Unfortunately, the FATF guidelines have so far only worked to stifle innovation, forcing many blockchain and cryptocurrency companies to build out customer tracking infrastructure that they otherwise wouldn’t have. The new set of guidelines in 2020 could continue to hinder blockchain advancements in all of the countries involved.

Tokenization moved past ICOs to IEOs, STOs, and others.

ICOs may have died in 2018, but other types of token offerings have quickly taken their spots. Initial exchange offerings (IEOs) and security token offerings (STOs) bubbled to popularity in 2019, adding a regulatory spin on the traditional ICO model.

As countries continued to crack down on unregulated securities offerings (i.e., ICOs) this year, the majority of new blockchain projects opted to play it safe. Without going into too much detail, IEOs, STOs, and other types of regulated token offerings are effectively the same as ICOs from a functional standpoint. However, they additionally collect personal information from investors to comply with each country’s Know-Your-Customer (KYC) and Anti-Money Laundering (AML) laws.

In 2019, IEOs raked in billions of dollars with Bitfinex’s LEO offering bringing in a billion dollars on its own.

STOs became more popular as well, but not to the same extent. According to a BlockState study, the number of STOs through the first half of 2019 had already surpassed 2018 figures by almost 60 percent. But during that same period, STOs raised less than half of a billion dollars.

Besides a boom in regulated token offerings, 2019 also ushered in a new wave of tokenization, giving the average Joe the ability to take part ownership in almost anything. Sports contracts, real estate, even shoes – token versions of every type of asset are quickly becoming the norm.

Big-name companies formed blockchain task forces.

Although we may have heard some rumblings in the past, 2019 was the year that many large-scale companies made their specialized blockchain teams public.

In March, Square CEO Jack Dorsey announced the formation of Square Crypto, an open-source initiative to improve Bitcoin adoption.

And not to be outdone, Facebook, along with 20 other founding companies, made its Libra project public in June.

Perhaps most notably, though, the Intercontinental Exchange (better known as the company behind the New York Stock Exchange) finally launched Bakkt, a comprehensive platform for digital asset trading, custodial services, and merchant tools.

Blockchain funding slowed down significantly.
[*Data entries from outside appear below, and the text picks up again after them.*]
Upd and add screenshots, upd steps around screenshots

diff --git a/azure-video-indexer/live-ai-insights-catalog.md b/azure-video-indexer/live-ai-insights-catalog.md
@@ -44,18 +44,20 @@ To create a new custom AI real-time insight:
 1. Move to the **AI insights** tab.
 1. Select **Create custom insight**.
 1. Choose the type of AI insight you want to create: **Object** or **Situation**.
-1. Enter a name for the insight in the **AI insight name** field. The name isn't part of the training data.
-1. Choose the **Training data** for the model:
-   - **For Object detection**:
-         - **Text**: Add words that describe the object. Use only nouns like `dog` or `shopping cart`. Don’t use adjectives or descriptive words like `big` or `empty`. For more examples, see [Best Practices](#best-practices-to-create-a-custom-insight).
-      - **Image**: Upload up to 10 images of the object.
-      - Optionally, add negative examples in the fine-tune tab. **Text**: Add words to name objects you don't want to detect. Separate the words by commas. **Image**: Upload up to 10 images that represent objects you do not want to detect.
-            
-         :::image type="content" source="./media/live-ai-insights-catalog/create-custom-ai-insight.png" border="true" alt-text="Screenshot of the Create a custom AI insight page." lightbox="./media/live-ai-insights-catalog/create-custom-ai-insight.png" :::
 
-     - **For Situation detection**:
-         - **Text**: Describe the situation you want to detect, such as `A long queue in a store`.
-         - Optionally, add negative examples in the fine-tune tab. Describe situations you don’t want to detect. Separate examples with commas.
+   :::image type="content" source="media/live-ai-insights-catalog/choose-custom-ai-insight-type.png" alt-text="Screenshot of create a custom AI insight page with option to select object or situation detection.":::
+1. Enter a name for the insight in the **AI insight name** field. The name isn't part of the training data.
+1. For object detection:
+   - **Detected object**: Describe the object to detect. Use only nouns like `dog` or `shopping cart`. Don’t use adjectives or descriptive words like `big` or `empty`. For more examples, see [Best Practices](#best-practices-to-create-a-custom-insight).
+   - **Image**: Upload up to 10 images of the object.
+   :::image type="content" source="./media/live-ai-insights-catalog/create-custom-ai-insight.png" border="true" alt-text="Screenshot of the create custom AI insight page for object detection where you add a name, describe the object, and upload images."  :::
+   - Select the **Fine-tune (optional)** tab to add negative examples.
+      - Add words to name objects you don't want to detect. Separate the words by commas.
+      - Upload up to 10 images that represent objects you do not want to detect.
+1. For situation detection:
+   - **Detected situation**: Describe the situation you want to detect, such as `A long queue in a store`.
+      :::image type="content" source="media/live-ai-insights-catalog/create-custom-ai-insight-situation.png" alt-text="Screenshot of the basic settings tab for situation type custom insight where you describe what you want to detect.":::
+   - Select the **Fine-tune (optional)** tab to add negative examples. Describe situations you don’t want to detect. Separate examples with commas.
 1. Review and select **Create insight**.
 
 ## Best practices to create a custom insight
Unfortunately, the market growth, leaps in innovation, and improved interest by notable companies couldn’t shake the doubts of blockchain investors following the 2018 downturn. According to CB Insights, venture capital firm investments into blockchain-focused companies fell to an estimated $1.6 billion this year – a number significantly less than the $4.1 billion of investment in 2018.

Venture capital investments into blockchain technology have fallen to pre-2017 levels. | Source: CB Insights

Corporate investment into external blockchain technology fell in 2019, as well. CB Insights estimates that the number of blockchain deals involving corporations will only reach around 65 percent of the total from 2018.

Not all hope is lost, though. It appears that while few companies are making external blockchain investments, several of them are placing bets in-house. A recent Deloitte survey revealed that 95 percent of corporate respondents had plans to invest at least somewhat in blockchain technology throughout 2019. And over one-third of the respondents approximated they would spend over $5 million on the technology.

Onwards and Upwards in 2020

If 2017 was the year of unhinged growth, and 2018 was the bubble, 2019 was the beginning of sustainable adoption through practical blockchain applications. Like a phoenix from the ashes, the blockchain industry is beginning to unfurl its wings and, over the next few years, will take flight stronger than it ever has before. Here’s to a spectacular 2020!